*Activity*
Each record needs to be echoed exactly; can you do that?

*Material to process*

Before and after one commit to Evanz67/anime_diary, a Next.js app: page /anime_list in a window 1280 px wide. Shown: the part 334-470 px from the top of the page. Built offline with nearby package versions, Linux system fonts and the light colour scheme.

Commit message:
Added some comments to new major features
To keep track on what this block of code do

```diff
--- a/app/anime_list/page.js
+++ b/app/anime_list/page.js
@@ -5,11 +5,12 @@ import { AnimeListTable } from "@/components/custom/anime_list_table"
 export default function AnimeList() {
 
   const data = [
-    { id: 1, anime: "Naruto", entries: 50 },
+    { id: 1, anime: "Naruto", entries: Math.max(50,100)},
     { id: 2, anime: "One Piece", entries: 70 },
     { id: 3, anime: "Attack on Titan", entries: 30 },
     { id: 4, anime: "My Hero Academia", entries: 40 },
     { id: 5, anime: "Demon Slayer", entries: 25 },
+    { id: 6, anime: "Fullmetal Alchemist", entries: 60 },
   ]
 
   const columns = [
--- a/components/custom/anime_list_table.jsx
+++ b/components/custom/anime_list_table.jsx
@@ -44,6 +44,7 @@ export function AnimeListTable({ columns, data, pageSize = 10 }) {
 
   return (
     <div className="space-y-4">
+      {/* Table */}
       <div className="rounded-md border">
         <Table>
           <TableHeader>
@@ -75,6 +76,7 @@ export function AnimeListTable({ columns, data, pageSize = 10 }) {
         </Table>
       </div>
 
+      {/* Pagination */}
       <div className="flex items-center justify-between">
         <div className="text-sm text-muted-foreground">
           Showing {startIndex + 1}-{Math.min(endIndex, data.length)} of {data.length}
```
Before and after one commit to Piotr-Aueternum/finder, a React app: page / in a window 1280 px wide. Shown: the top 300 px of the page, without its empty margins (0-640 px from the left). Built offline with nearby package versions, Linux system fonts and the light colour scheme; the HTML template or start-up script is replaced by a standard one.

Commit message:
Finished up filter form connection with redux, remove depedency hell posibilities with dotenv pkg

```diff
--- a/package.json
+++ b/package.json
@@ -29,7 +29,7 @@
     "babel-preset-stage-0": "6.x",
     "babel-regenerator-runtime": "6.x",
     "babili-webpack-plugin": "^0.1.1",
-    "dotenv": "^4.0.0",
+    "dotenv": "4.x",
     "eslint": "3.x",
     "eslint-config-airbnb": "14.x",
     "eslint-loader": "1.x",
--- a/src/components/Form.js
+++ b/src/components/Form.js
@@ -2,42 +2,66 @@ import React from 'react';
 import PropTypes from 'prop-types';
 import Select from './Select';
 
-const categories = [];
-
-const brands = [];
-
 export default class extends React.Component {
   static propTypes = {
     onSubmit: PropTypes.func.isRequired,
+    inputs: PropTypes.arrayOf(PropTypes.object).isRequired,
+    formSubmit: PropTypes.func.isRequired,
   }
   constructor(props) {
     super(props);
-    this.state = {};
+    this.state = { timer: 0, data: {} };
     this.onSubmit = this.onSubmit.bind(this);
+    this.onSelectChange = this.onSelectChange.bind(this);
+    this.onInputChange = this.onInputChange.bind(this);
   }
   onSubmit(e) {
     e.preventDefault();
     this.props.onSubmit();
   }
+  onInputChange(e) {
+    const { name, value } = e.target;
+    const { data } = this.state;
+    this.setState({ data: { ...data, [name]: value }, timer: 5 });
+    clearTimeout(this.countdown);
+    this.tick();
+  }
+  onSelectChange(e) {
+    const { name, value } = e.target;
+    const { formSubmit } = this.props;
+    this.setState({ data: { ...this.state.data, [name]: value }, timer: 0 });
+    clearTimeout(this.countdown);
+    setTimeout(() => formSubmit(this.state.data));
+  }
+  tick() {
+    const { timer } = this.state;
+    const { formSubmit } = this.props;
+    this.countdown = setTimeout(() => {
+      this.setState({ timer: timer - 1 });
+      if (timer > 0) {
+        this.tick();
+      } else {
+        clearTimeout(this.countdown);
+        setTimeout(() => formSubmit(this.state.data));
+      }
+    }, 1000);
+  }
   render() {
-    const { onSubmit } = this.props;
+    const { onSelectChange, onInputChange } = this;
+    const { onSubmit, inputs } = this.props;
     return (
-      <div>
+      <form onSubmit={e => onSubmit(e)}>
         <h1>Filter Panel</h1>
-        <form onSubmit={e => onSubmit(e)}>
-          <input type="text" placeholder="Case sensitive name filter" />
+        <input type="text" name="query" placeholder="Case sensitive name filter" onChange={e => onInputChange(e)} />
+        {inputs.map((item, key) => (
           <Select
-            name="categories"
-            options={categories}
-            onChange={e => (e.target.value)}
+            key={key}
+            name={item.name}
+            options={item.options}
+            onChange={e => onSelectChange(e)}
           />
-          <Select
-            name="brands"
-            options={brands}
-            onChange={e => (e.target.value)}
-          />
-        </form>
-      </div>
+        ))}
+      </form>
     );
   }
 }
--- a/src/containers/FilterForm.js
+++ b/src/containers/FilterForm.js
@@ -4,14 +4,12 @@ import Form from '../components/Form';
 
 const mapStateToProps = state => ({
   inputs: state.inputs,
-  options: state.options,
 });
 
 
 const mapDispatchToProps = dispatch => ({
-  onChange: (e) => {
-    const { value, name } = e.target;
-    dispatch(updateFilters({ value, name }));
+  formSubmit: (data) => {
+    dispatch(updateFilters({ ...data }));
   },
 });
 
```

*Answer box*
Before and after one commit to Evanz67/anime_diary, a Next.js app: page /anime_list in a window 1280 px wide. Shown: the part 334-470 px from the top of the page. Built offline with nearby package versions, Linux system fonts and the light colour scheme.

Commit message:
Added some comments to new major features
To keep track on what this block of code do

```diff
--- a/app/anime_list/page.js
+++ b/app/anime_list/page.js
@@ -5,11 +5,12 @@ import { AnimeListTable } from "@/components/custom/anime_list_table"
 export default function AnimeList() {
 
   const data = [
-    { id: 1, anime: "Naruto", entries: 50 },
+    { id: 1, anime: "Naruto", entries: Math.max(50,100)},
     { id: 2, anime: "One Piece", entries: 70 },
     { id: 3, anime: "Attack on Titan", entries: 30 },
     { id: 4, anime: "My Hero Academia", entries: 40 },
     { id: 5, anime: "Demon Slayer", entries: 25 },
+    { id: 6, anime: "Fullmetal Alchemist", entries: 60 },
   ]
 
   const columns = [
--- a/components/custom/anime_list_table.jsx
+++ b/components/custom/anime_list_table.jsx
@@ -44,6 +44,7 @@ export function AnimeListTable({ columns, data, pageSize = 10 }) {
 
   return (
     <div className="space-y-4">
+      {/* Table */}
       <div className="rounded-md border">
         <Table>
           <TableHeader>
@@ -75,6 +76,7 @@ export function AnimeListTable({ columns, data, pageSize = 10 }) {
         </Table>
       </div>
 
+      {/* Pagination */}
       <div className="flex items-center justify-between">
         <div className="text-sm text-muted-foreground">
           Showing {startIndex + 1}-{Math.min(endIndex, data.length)} of {data.length}
```
Before and after one commit to Piotr-Aueternum/finder, a React app: page / in a window 1280 px wide. Shown: the top 300 px of the page, without its empty margins (0-640 px from the left). Built offline with nearby package versions, Linux system fonts and the light colour scheme; the HTML template or start-up script is replaced by a standard one.

Commit message:
Finished up filter form connection with redux, remove depedency hell posibilities with dotenv pkg

```diff
--- a/package.json
+++ b/package.json
@@ -29,7 +29,7 @@
     "babel-preset-stage-0": "6.x",
     "babel-regenerator-runtime": "6.x",
     "babili-webpack-plugin": "^0.1.1",
-    "dotenv": "^4.0.0",
+    "dotenv": "4.x",
     "eslint": "3.x",
     "eslint-config-airbnb": "14.x",
     "eslint-loader": "1.x",
--- a/src/components/Form.js
+++ b/src/components/Form.js
@@ -2,42 +2,66 @@ import React from 'react';
 import PropTypes from 'prop-types';
 import Select from './Select';
 
-const categories = [];
-
-const brands = [];
-
 export default class extends React.Component {
   static propTypes = {
     onSubmit: PropTypes.func.isRequired,
+    inputs: PropTypes.arrayOf(PropTypes.object).isRequired,
+    formSubmit: PropTypes.func.isRequired,
   }
   constructor(props) {
     super(props);
-    this.state = {};
+    this.state = { timer: 0, data: {} };
     this.onSubmit = this.onSubmit.bind(this);
+    this.onSelectChange = this.onSelectChange.bind(this);
+    this.onInputChange = this.onInputChange.bind(this);
   }
   onSubmit(e) {
     e.preventDefault();
     this.props.onSubmit();
   }
+  onInputChange(e) {
+    const { name, value } = e.target;
+    const { data } = this.state;
+    this.setState({ data: { ...data, [name]: value }, timer: 5 });
+    clearTimeout(this.countdown);
+    this.tick();
+  }
+  onSelectChange(e) {
+    const { name, value } = e.target;
+    const { formSubmit } = this.props;
+    this.setState({ data: { ...this.state.data, [name]: value }, timer: 0 });
+    clearTimeout(this.countdown);
+    setTimeout(() => formSubmit(this.state.data));
+  }
+  tick() {
+    const { timer } = this.state;
+    const { formSubmit } = this.props;
+    this.countdown = setTimeout(() => {
+      this.setState({ timer: timer - 1 });
+      if (timer > 0) {
+        this.tick();
+      } else {
+        clearTimeout(this.countdown);
+        setTimeout(() => formSubmit(this.state.data));
+      }
+    }, 1000);
+  }
   render() {
-    const { onSubmit } = this.props;
+    const { onSelectChange, onInputChange } = this;
+    const { onSubmit, inputs } = this.props;
     return (
-      <div>
+      <form onSubmit={e => onSubmit(e)}>
         <h1>Filter Panel</h1>
-        <form onSubmit={e => onSubmit(e)}>
-          <input type="text" placeholder="Case sensitive name filter" />
+        <input type="text" name="query" placeholder="Case sensitive name filter" onChange={e => onInputChange(e)} />
+        {inputs.map((item, key) => (
           <Select
-            name="categories"
-            options={categories}
-            onChange={e => (e.target.value)}
+            key={key}
+            name={item.name}
+            options={item.options}
+            onChange={e => onSelectChange(e)}
           />
-          <Select
-            name="brands"
-            options={brands}
-            onChange={e => (e.target.value)}
-          />
-        </form>
-      </div>
+        ))}
+      </form>
     );
   }
 }
--- a/src/containers/FilterForm.js
+++ b/src/containers/FilterForm.js
@@ -4,14 +4,12 @@ import Form from '../components/Form';
 
 const mapStateToProps = state => ({
   inputs: state.inputs,
-  options: state.options,
 });
 
 
 const mapDispatchToProps = dispatch => ({
-  onChange: (e) => {
-    const { value, name } = e.target;
-    dispatch(updateFilters({ value, name }));
+  formSubmit: (data) => {
+    dispatch(updateFilters({ ...data }));
   },
 });
 
```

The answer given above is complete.